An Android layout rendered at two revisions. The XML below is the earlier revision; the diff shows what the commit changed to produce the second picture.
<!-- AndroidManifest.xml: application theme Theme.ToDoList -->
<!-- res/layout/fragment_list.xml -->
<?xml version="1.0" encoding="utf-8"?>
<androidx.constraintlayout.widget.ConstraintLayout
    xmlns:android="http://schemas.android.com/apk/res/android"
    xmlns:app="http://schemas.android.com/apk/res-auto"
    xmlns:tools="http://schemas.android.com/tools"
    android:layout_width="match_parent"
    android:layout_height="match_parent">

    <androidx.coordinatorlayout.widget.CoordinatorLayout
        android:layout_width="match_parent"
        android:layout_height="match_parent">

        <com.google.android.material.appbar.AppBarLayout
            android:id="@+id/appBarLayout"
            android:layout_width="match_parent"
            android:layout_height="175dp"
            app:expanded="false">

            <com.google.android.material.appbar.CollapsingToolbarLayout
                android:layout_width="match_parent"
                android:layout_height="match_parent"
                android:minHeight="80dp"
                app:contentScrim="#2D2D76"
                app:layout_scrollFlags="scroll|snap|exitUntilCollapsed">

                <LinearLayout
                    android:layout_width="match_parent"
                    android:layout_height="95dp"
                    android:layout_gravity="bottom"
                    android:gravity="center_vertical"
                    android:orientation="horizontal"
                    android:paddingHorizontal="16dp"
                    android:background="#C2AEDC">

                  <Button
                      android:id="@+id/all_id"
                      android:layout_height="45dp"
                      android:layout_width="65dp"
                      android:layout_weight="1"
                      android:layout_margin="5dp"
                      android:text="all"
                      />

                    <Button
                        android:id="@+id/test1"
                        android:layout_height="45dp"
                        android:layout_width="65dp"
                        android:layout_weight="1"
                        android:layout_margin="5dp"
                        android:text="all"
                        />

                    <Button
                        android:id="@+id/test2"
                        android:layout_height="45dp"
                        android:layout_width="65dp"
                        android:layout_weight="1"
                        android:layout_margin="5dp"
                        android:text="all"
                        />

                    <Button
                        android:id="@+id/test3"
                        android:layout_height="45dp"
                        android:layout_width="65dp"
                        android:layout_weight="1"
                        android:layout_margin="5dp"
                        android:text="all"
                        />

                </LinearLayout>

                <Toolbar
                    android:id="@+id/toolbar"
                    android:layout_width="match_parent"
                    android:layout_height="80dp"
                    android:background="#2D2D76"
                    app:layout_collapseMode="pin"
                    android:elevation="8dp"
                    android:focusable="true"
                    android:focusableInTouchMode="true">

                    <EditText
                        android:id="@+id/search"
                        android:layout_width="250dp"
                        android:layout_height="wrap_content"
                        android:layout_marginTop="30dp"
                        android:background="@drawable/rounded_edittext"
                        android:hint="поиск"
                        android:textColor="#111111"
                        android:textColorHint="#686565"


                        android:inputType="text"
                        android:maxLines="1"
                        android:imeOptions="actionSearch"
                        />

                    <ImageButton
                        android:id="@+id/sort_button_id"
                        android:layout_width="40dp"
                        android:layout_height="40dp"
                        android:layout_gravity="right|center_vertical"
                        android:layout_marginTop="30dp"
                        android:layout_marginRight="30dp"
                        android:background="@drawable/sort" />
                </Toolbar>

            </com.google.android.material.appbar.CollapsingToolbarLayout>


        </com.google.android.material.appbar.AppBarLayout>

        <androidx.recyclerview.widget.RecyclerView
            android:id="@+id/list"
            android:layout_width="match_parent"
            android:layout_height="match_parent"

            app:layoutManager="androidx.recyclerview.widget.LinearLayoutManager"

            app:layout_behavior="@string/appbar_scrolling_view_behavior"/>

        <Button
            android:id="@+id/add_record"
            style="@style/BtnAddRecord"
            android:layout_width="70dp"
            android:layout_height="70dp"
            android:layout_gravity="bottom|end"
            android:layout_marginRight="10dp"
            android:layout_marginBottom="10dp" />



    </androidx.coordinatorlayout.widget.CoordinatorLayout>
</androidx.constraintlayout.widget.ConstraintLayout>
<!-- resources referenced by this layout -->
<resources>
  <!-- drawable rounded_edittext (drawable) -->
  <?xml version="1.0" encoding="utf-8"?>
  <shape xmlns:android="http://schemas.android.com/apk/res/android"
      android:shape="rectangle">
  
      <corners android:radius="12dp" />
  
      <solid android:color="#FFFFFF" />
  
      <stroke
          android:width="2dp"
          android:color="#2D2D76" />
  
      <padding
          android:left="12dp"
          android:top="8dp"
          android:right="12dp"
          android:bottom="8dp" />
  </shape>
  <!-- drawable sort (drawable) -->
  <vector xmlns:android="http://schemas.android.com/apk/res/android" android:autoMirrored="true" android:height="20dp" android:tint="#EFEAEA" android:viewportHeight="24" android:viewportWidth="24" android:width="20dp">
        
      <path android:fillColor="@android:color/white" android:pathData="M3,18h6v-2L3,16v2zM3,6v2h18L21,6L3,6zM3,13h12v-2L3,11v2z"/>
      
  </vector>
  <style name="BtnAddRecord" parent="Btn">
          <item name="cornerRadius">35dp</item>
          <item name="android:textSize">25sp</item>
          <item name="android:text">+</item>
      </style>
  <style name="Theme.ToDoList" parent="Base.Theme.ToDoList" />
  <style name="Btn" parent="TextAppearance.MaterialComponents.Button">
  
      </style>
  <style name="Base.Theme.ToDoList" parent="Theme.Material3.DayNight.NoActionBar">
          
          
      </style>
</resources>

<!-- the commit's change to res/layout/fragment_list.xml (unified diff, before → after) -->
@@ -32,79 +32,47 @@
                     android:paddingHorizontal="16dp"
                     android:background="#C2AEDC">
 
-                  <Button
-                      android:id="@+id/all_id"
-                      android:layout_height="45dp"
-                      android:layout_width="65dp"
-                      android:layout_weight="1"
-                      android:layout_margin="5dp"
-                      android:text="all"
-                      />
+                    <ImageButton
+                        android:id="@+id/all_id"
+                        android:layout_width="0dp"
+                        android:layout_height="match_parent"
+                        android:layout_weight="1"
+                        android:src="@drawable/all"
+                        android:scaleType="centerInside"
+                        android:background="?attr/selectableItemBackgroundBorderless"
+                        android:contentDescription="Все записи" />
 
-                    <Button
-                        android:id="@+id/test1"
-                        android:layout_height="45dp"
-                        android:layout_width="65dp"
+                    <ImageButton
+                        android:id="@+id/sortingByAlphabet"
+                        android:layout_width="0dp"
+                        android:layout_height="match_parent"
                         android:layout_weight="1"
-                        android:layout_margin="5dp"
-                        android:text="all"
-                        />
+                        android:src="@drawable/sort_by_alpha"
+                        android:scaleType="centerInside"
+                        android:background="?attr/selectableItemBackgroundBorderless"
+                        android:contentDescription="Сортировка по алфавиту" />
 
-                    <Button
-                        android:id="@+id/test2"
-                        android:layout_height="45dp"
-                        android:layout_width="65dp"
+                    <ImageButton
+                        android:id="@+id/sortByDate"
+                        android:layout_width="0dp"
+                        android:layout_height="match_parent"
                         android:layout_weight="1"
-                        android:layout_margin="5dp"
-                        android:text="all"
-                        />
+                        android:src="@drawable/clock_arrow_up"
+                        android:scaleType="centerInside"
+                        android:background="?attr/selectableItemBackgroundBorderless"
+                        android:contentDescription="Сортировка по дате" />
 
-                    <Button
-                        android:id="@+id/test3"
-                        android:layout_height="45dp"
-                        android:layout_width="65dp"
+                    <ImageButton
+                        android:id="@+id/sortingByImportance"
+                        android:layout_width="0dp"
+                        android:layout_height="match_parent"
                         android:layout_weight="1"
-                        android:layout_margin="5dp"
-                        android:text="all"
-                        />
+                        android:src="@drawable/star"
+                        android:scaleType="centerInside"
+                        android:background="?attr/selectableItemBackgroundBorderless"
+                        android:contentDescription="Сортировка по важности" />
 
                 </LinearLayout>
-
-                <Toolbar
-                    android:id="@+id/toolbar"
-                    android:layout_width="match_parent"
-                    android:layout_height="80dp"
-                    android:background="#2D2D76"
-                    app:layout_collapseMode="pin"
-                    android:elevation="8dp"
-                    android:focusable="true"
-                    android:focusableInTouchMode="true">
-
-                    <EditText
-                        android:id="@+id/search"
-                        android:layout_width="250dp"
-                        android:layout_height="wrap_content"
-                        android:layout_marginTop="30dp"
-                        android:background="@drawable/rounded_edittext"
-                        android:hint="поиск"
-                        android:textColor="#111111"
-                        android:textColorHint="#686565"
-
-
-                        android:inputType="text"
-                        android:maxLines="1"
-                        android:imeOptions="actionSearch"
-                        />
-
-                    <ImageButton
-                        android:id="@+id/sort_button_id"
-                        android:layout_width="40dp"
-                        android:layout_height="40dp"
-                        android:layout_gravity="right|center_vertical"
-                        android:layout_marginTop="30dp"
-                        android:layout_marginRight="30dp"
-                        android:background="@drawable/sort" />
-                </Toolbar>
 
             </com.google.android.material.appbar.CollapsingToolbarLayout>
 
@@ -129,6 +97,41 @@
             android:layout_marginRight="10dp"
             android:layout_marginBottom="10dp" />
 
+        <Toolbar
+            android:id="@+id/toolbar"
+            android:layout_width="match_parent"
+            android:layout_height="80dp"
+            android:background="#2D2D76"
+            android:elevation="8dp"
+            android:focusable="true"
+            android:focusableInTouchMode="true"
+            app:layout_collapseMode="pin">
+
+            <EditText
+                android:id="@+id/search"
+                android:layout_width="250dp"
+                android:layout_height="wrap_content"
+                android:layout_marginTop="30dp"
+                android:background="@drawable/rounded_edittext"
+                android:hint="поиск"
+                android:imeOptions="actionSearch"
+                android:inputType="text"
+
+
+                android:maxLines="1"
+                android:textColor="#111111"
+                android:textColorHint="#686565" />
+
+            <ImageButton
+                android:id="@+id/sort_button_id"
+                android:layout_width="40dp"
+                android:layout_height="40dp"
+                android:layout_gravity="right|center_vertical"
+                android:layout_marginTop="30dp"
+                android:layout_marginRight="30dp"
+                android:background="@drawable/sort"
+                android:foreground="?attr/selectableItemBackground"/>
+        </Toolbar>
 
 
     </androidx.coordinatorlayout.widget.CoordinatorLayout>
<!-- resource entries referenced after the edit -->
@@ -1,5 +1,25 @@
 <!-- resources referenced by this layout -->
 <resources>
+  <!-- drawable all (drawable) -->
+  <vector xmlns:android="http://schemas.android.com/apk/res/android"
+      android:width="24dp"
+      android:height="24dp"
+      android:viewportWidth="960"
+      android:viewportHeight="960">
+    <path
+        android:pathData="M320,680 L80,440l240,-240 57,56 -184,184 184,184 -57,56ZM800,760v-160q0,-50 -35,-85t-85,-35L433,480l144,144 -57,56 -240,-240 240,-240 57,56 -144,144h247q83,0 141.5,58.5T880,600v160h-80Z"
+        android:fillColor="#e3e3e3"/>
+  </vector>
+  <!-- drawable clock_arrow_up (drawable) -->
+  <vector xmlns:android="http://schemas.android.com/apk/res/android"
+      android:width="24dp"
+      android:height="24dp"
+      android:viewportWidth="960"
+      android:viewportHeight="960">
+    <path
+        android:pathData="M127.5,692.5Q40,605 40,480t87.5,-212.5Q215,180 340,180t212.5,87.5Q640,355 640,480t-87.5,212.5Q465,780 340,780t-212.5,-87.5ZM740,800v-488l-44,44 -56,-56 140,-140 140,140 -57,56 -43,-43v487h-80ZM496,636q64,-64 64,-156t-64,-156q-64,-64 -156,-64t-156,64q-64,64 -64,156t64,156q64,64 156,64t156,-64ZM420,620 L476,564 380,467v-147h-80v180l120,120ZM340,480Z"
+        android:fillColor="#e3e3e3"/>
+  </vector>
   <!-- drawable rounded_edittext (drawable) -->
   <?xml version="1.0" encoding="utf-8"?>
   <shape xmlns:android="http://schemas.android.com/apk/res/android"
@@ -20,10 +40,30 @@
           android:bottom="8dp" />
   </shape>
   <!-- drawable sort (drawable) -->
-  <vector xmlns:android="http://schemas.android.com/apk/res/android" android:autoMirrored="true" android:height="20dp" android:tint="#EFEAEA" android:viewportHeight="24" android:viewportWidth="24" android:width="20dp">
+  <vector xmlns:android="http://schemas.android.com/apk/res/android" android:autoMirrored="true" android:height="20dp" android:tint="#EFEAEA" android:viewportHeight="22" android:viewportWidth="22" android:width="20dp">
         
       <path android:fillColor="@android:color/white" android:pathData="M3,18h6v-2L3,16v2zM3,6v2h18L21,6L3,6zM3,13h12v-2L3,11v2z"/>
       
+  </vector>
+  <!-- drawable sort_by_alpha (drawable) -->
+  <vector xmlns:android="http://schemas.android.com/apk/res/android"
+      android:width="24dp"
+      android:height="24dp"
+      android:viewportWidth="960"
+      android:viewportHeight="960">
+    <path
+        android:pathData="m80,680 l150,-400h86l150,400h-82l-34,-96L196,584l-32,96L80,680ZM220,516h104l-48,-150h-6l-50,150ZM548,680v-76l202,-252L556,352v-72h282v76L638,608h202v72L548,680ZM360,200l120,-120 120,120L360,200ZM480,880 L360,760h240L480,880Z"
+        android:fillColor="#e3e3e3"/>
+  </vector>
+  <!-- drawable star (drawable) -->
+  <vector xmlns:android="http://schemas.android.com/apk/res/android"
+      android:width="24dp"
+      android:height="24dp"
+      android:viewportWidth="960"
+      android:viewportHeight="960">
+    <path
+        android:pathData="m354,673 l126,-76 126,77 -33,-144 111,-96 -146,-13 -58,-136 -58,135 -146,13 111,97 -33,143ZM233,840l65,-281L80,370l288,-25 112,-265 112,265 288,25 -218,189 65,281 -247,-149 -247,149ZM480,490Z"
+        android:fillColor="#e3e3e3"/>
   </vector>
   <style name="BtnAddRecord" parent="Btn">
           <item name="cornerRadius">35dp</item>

◆ Exercise brief: Using the records above, repeat exactly the lines from the first one through the line with "<androidx.constraintlayout.widget.ConstraintLayout".

◆ Answer section:
An Android layout rendered at two revisions. The XML below is the earlier revision; the diff shows what the commit changed to produce the second picture.
<!-- AndroidManifest.xml: application theme Theme.ToDoList -->
<!-- res/layout/fragment_list.xml -->
<?xml version="1.0" encoding="utf-8"?>
<androidx.constraintlayout.widget.ConstraintLayout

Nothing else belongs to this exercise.